Records supplied |
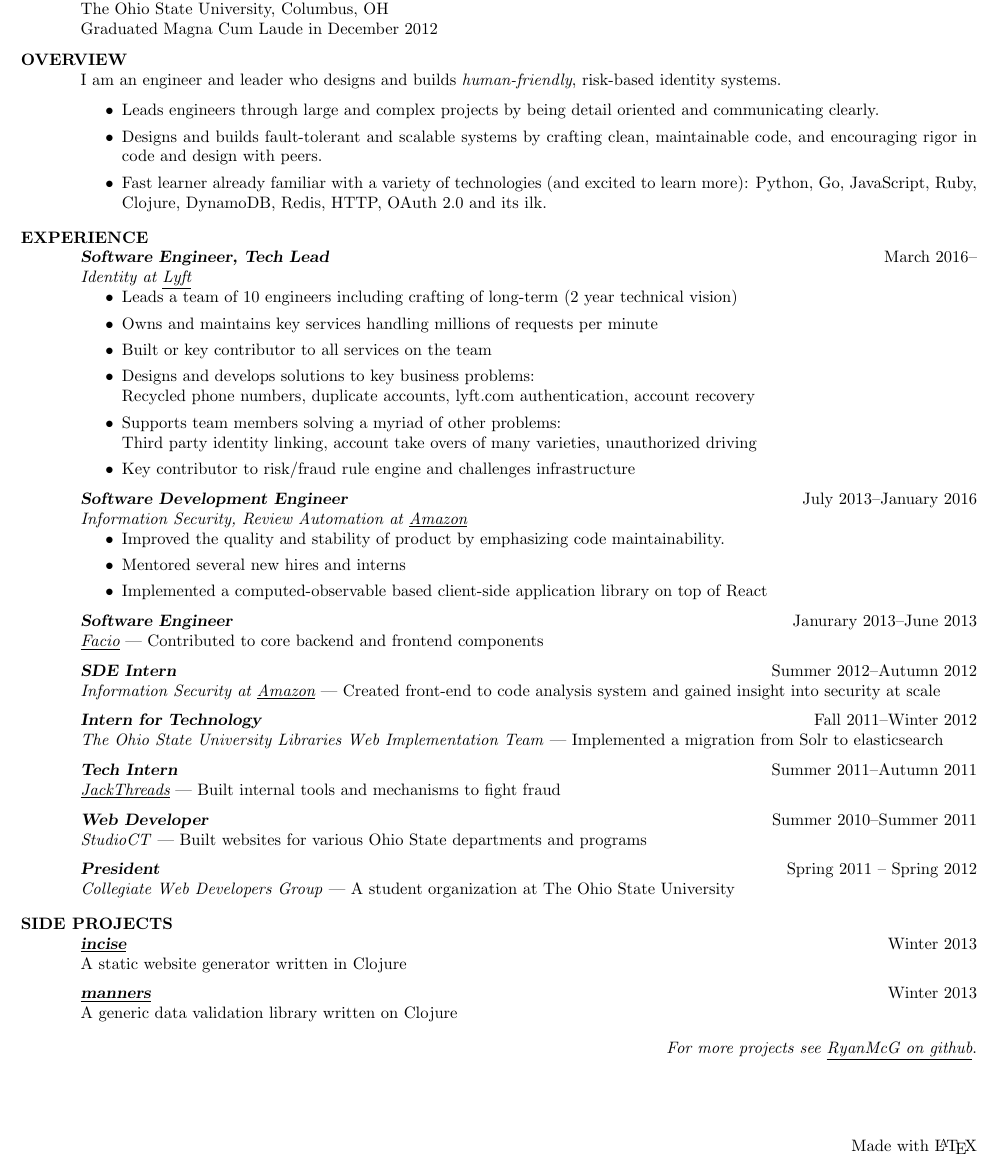
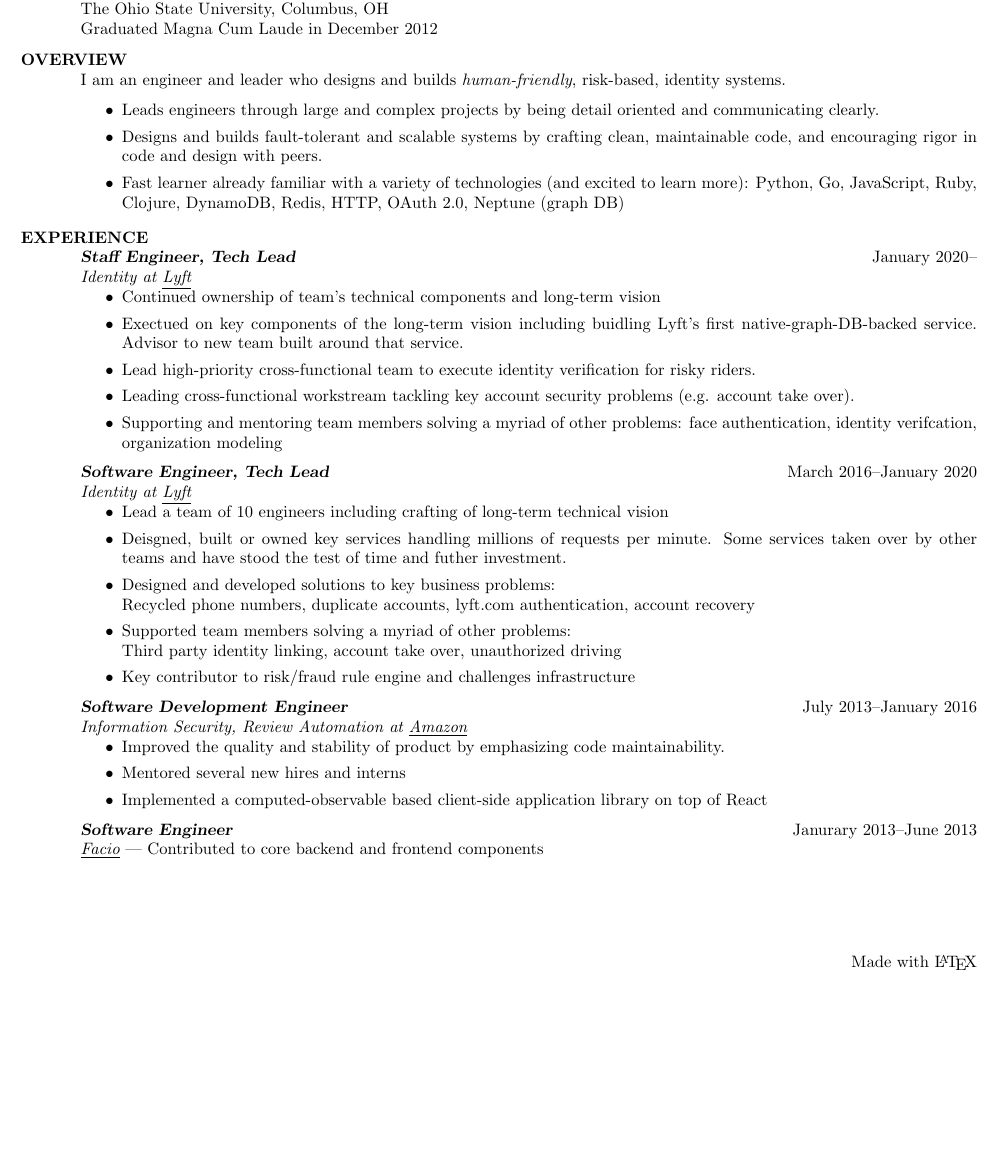
Before and after one commit to RyanMcG/personal-resume, a LaTeX CV (resume.tex): part of the page, cut so that both start at the same text, the shorter picture padded with empty space. Compiled offline with pdfLaTeX.

Commit message:
update staff

```diff
--- a/resume.tex
+++ b/resume.tex
@@ -21,7 +21,7 @@
     \vspace{-20pt}
 
     \section{\uppercase{Overview}}
-    I am an engineer and leader who designs and builds \emph{human-friendly}, risk-based identity systems.
+    I am an engineer and leader who designs and builds \emph{human-friendly}, risk-based, identity systems.
     \vspace{6pt}
     \begin{itemize}
         \item Leads engineers through large and complex projects by being detail oriented and communicating clearly.
@@ -30,23 +30,42 @@
             with peers.
         \item Fast learner already familiar with a variety of technologies (and
             excited to learn more): Python, Go, JavaScript,
-            Ruby, Clojure, DynamoDB, Redis, HTTP, OAuth 2.0 and its ilk.
+            Ruby, Clojure, DynamoDB, Redis, HTTP, OAuth 2.0, Neptune (graph DB)
     \end{itemize}
 
     \vspace{-6pt}
 
     \section{\uppercase{Experience}}
 
-    {\sl\textbf{Software Engineer, Tech Lead}} \hfill March 2016--\\
+    {\sl\textbf{Staff Engineer, Tech Lead}} \hfill January 2020--\\
     \emph{Identity at \underline{\href{https://www.lyft.com/}{Lyft}}}
     \begin{itemize}
-        \item Leads a team of 10 engineers including crafting of long-term (2 year technical vision)
-        \item Owns and maintains key services handling millions of requests per minute
-        \item Built or key contributor to all services on the team
-        \item Designs and develops solutions to key business problems: \\
-            Recycled phone numbers, duplicate accounts, lyft.com authentication, account recovery
-        \item Supports team members solving a myriad of other problems: \\
-            Third party identity linking, account take overs of many varieties, unauthorized driving
+        \item Continued ownership of team's technical components and long-term
+            vision
+        \item Exectued on key components of the long-term vision including
+            buidling Lyft's first native-graph-DB-backed service. Advisor to new
+            team built around that service.
+        \item Lead high-priority cross-functional team to execute identity
+            verification for risky riders.
+        \item Leading cross-functional workstream tackling key account security
+            problems (e.g. account take over).
+        \item Supporting and mentoring team members solving a myriad of other
+            problems: face authentication, identity verifcation, organization modeling
+    \end{itemize}
+    \vspace{-6pt}
+
+    {\sl\textbf{Software Engineer, Tech Lead}} \hfill March 2016--January 2020\\
+    \emph{Identity at \underline{\href{https://www.lyft.com/}{Lyft}}}
+    \begin{itemize}
+        \item Lead a team of 10 engineers including crafting of long-term technical vision
+        \item Deisgned, built or owned key services handling millions of
+            requests per minute. Some services taken over by other teams and
+            have stood the test of time and futher investment.
+        \item Designed and developed solutions to key business problems: \\
+            Recycled phone numbers, duplicate accounts, lyft.com authentication,
+            account recovery
+        \item Supported team members solving a myriad of other problems: \\
+            Third party identity linking, account take over, unauthorized driving
         \item Key contributor to risk/fraud rule engine and challenges infrastructure
     \end{itemize}
     \vspace{-6pt}
@@ -68,46 +87,6 @@
     \emph{\underline{\href{http://www.facio.com/}{Facio}}} --- Contributed to core backend and frontend components
     \vspace{-6pt}
 
-    {\sl\textbf{SDE Intern}} \hfill Summer 2012--Autumn 2012\\
-    \emph{Information Security at
-    \underline{\href{http://www.amazon.com/}{Amazon}}} --- Created front-end to code analysis system and gained insight into security at scale
-    \vspace{-6pt}
-
-    {\sl\textbf{Intern for Technology}} \hfill Fall 2011--Winter 2012\\
-    \emph{The Ohio State University Libraries Web Implementation Team} --- Implemented a migration from Solr to elasticsearch
-    \vspace{-6pt}
-
-    {\sl\textbf{Tech Intern}} \hfill Summer 2011--Autumn 2011\\
-    \emph{\underline{\href{http://www.jackthreads.com/}{JackThreads}}}
-    --- Built internal tools and mechanisms to fight fraud
-    \vspace{-6pt}
-
-    {\sl\textbf{Web Developer}} \hfill Summer 2010--Summer 2011\\
-    \emph{StudioCT} --- Built websites for various Ohio State departments and programs
-    \vspace{-6pt}
-
-    {\sl\textbf{President}} \hfill Spring 2011 -- Spring 2012\\
-    \emph{Collegiate Web Developers Group} --- A student organization at The
-    Ohio State University
-    \vspace{-6pt}
-
-    \section{\uppercase{Side Projects}}
-
-    {\sl\textbf{\underline{\href{https://www.ryanmcg.com/incise}{incise}}}}
-    \hfill Winter 2013\\
-    A static website generator written in Clojure
-    \vspace{-6pt}
-
-    {\sl\textbf{\underline{\href{https://www.ryanmcg.com/manners}{manners}}}}
-    \hfill Winter 2013\\
-    A generic data validation library written on Clojure
-    \vspace{-3pt}
-
-    \hfill \emph{For more projects see
-    \underline{\href{https://github.com/RyanMcG}{RyanMcG on github}}}.
-
-    \vspace{-15pt}
-
 \end{resume}
 
 \vspace{50pt}
```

What you have to do |
Everything in the records above should come back word for word, except the pictures.

Answer for this exercise |
Before and after one commit to RyanMcG/personal-resume, a LaTeX CV (resume.tex): part of the page, cut so that both start at the same text, the shorter picture padded with empty space. Compiled offline with pdfLaTeX.

Commit message:
update staff

```diff
--- a/resume.tex
+++ b/resume.tex
@@ -21,7 +21,7 @@
     \vspace{-20pt}
 
     \section{\uppercase{Overview}}
-    I am an engineer and leader who designs and builds \emph{human-friendly}, risk-based identity systems.
+    I am an engineer and leader who designs and builds \emph{human-friendly}, risk-based, identity systems.
     \vspace{6pt}
     \begin{itemize}
         \item Leads engineers through large and complex projects by being detail oriented and communicating clearly.
@@ -30,23 +30,42 @@
             with peers.
         \item Fast learner already familiar with a variety of technologies (and
             excited to learn more): Python, Go, JavaScript,
-            Ruby, Clojure, DynamoDB, Redis, HTTP, OAuth 2.0 and its ilk.
+            Ruby, Clojure, DynamoDB, Redis, HTTP, OAuth 2.0, Neptune (graph DB)
     \end{itemize}
 
     \vspace{-6pt}
 
     \section{\uppercase{Experience}}
 
-    {\sl\textbf{Software Engineer, Tech Lead}} \hfill March 2016--\\
+    {\sl\textbf{Staff Engineer, Tech Lead}} \hfill January 2020--\\
     \emph{Identity at \underline{\href{https://www.lyft.com/}{Lyft}}}
     \begin{itemize}
-        \item Leads a team of 10 engineers including crafting of long-term (2 year technical vision)
-        \item Owns and maintains key services handling millions of requests per minute
-        \item Built or key contributor to all services on the team
-        \item Designs and develops solutions to key business problems: \\
-            Recycled phone numbers, duplicate accounts, lyft.com authentication, account recovery
-        \item Supports team members solving a myriad of other problems: \\
-            Third party identity linking, account take overs of many varieties, unauthorized driving
+        \item Continued ownership of team's technical components and long-term
+            vision
+        \item Exectued on key components of the long-term vision including
+            buidling Lyft's first native-graph-DB-backed service. Advisor to new
+            team built around that service.
+        \item Lead high-priority cross-functional team to execute identity
+            verification for risky riders.
+        \item Leading cross-functional workstream tackling key account security
+            problems (e.g. account take over).
+        \item Supporting and mentoring team members solving a myriad of other
+            problems: face authentication, identity verifcation, organization modeling
+    \end{itemize}
+    \vspace{-6pt}
+
+    {\sl\textbf{Software Engineer, Tech Lead}} \hfill March 2016--January 2020\\
+    \emph{Identity at \underline{\href{https://www.lyft.com/}{Lyft}}}
+    \begin{itemize}
+        \item Lead a team of 10 engineers including crafting of long-term technical vision
+        \item Deisgned, built or owned key services handling millions of
+            requests per minute. Some services taken over by other teams and
+            have stood the test of time and futher investment.
+        \item Designed and developed solutions to key business problems: \\
+            Recycled phone numbers, duplicate accounts, lyft.com authentication,
+            account recovery
+        \item Supported team members solving a myriad of other problems: \\
+            Third party identity linking, account take over, unauthorized driving
         \item Key contributor to risk/fraud rule engine and challenges infrastructure
     \end{itemize}
     \vspace{-6pt}
@@ -68,46 +87,6 @@
     \emph{\underline{\href{http://www.facio.com/}{Facio}}} --- Contributed to core backend and frontend components
     \vspace{-6pt}
 
-    {\sl\textbf{SDE Intern}} \hfill Summer 2012--Autumn 2012\\
-    \emph{Information Security at
-    \underline{\href{http://www.amazon.com/}{Amazon}}} --- Created front-end to code analysis system and gained insight into security at scale
-    \vspace{-6pt}
-
-    {\sl\textbf{Intern for Technology}} \hfill Fall 2011--Winter 2012\\
-    \emph{The Ohio State University Libraries Web Implementation Team} --- Implemented a migration from Solr to elasticsearch
-    \vspace{-6pt}
-
-    {\sl\textbf{Tech Intern}} \hfill Summer 2011--Autumn 2011\\
-    \emph{\underline{\href{http://www.jackthreads.com/}{JackThreads}}}
-    --- Built internal tools and mechanisms to fight fraud
-    \vspace{-6pt}
-
-    {\sl\textbf{Web Developer}} \hfill Summer 2010--Summer 2011\\
-    \emph{StudioCT} --- Built websites for various Ohio State departments and programs
-    \vspace{-6pt}
-
-    {\sl\textbf{President}} \hfill Spring 2011 -- Spring 2012\\
-    \emph{Collegiate Web Developers Group} --- A student organization at The
-    Ohio State University
-    \vspace{-6pt}
-
-    \section{\uppercase{Side Projects}}
-
-    {\sl\textbf{\underline{\href{https://www.ryanmcg.com/incise}{incise}}}}
-    \hfill Winter 2013\\
-    A static website generator written in Clojure
-    \vspace{-6pt}
-
-    {\sl\textbf{\underline{\href{https://www.ryanmcg.com/manners}{manners}}}}
-    \hfill Winter 2013\\
-    A generic data validation library written on Clojure
-    \vspace{-3pt}
-
-    \hfill \emph{For more projects see
-    \underline{\href{https://github.com/RyanMcG}{RyanMcG on github}}}.
-
-    \vspace{-15pt}
-
 \end{resume}
 
 \vspace{50pt}
```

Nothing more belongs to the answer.